You can promote health and wellness using nutrition activities and lessons.
By Andrea Ferrero
At home, and in our classrooms, students are developing eating and fitness habits that will follow them into their teen and adult years. Knowing the importance of a healthy lifestyle, teachers can fit in nutrition and fitness topics into daily lessons to give students information, and promote positive habits and attitudes toward eating healthy and engaging in physical activity.
After discussing how eating healthy foods and drinking water can increase brain activity and promote overall health and wellness, students can decorate and personalize their own water bottle for use in the classroom. These bottles can be used as learning tools when discussing volume, units of measure and discussing recycling and reusing with students. There are many learning extensions you can make as well. My students loved finding out the different names for water, and the important role it plays in countries around the globe.
Including a snack time in the morning or afternoon (before and after lunch) can eliminate a slump in energy and performance. When I taught second grade, I found that my students were far more engaged and excited about our academic endeavors when they had the chance to munch on carrots or crackers. This snack time typically lasted 10 minutes and I allowed students time to move around and talk to peers. I've managed snacks different ways. I have allowed students to bring in their own snacks, had parents donate snacks, used part of the funds from fundraisers to buy snacks, and used fresh produce from a class garden. I found each way worked well as long as students and parents were informed of the reason for a snack period, and the types of food that were acceptable.
After lunch, or during if I was on lunch duty, my students and I would discuss which of the food groups were represented in what they ate. Using student-prompted ideas, we began charting our lunch by food groups and serving size (both categories were suggested by students). Through this daily discussion of healthy food, I found that students were empowered to make better food choices for themselves. It also allowed students to move away from the concept of "bad" foods that they shouldn't eat, and towards the idea of balanced food choices. Many children, even from a young age, will tell you candy is not good for them, yet they still hoard candy when they can. I was happy to see, that over time, my second graders stopped identifying food as "bad", but rather as a treat to be eaten occasionally, and consumed sparingly.

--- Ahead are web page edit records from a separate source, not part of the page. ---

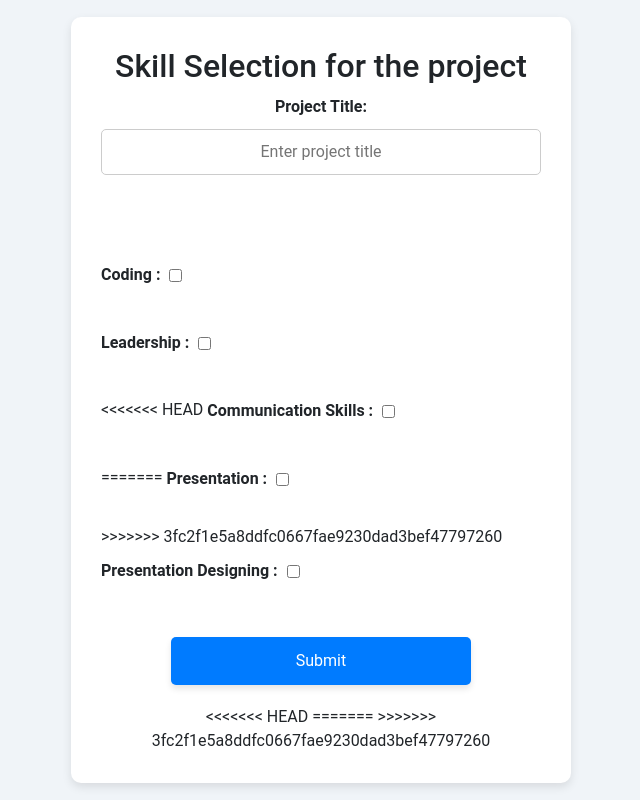
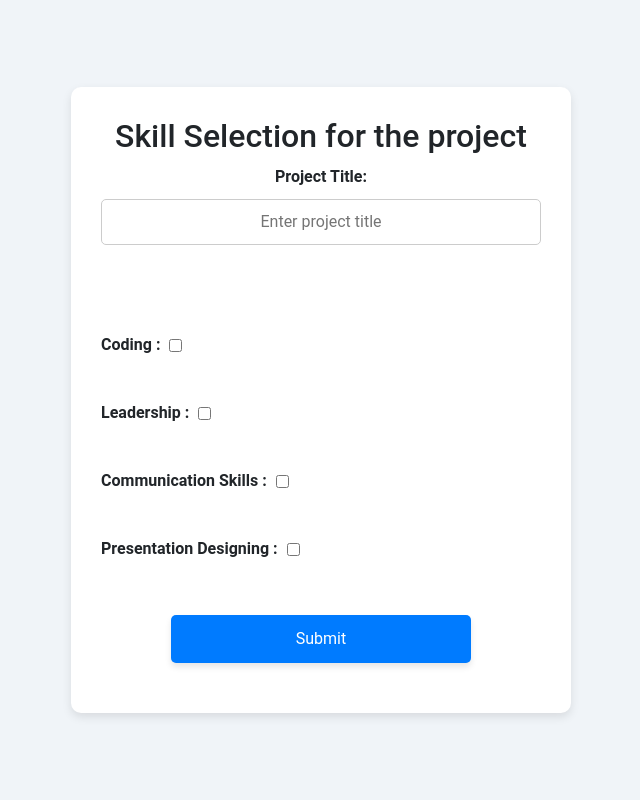
Before and after one commit to KiranKhayamali/Hackademia-Hackathon, a Django app: template templates/teacher-form.html in a window 1280 px wide. Shown: the whole page, without its empty margins (319-959 px from the left). Run offline with Django 5.2, Linux system fonts and the light colour scheme; the template is opened without the code that fills it, so the values that code supplies are empty; parts of the project's set-up code (start-up, migrations or seed data) failed here and were passed over; some libraries are stand-ins or nearby versions.

Commit message:
teacher form

```diff
--- a/templates/teacher-form.html
+++ b/templates/teacher-form.html
@@ -16,13 +16,8 @@
                         <label for="leadership">Leadership :</label>
                         <input type="checkbox" id="leadership" name="leadership"><br /><br />
 
-<<<<<<< HEAD
                         <label for="communication">Communication Skills :</label>
                         <input type="checkbox" id="communication" name="communication"><br /><br />
-=======
-                    <label for="presentation">Presentation :</label>
-                    <input type="checkbox" id="presentation" name="presentation"><br /><br />
->>>>>>> 3fc2f1e5a8ddfc0667fae9230dad3bef47797260
 
                         <label for="presentation">Presentation Designing :</label>
                         <input type="checkbox" id="presentation" name="presentation"><br /><br />
@@ -30,10 +25,6 @@
 
                     <!-- Submit Button -->
                     <input type="button" id="submit" name="submit" value="Submit">
-<<<<<<< HEAD
-=======
-
->>>>>>> 3fc2f1e5a8ddfc0667fae9230dad3bef47797260
                 </form>
             </div>
         </div>
```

With all the extra energy students gained from healthy eating, it was a good idea to have them take time to stretch and complete brief exercises in class. We also played games. One of my second graders favorite games was inspired by the frequent power outages in our older building. When the lights went out, we would quietly stand, I would turn on soft music from a battery powered radio, and students would enjoy the museum at night game. While the music played, the "statues" would silently drift around the room changing poses and and positions, but when the music stopped, they had to return to stone. What follows are more lessons and activities you can use to teach students about health and nutrition.
Nutrition and Physical Activity Lesson Plans:
Students read and discuss a variety of food labels to discover what information can be found on a label. After building familiarity with the information available on labels, and the correlation to dietary needs, students craft a letter to a food production company.
Students keep activity journals of their exercise choices for a period of two weeks. They then compare different physical activities, and finish by looking at what a healthy amount of exercise would be for them.
Students examine and collect data on a variety of foods to explore the nutritional components of a healthy diet. Then they apply the information they find to real life situations, such as creating a food plan.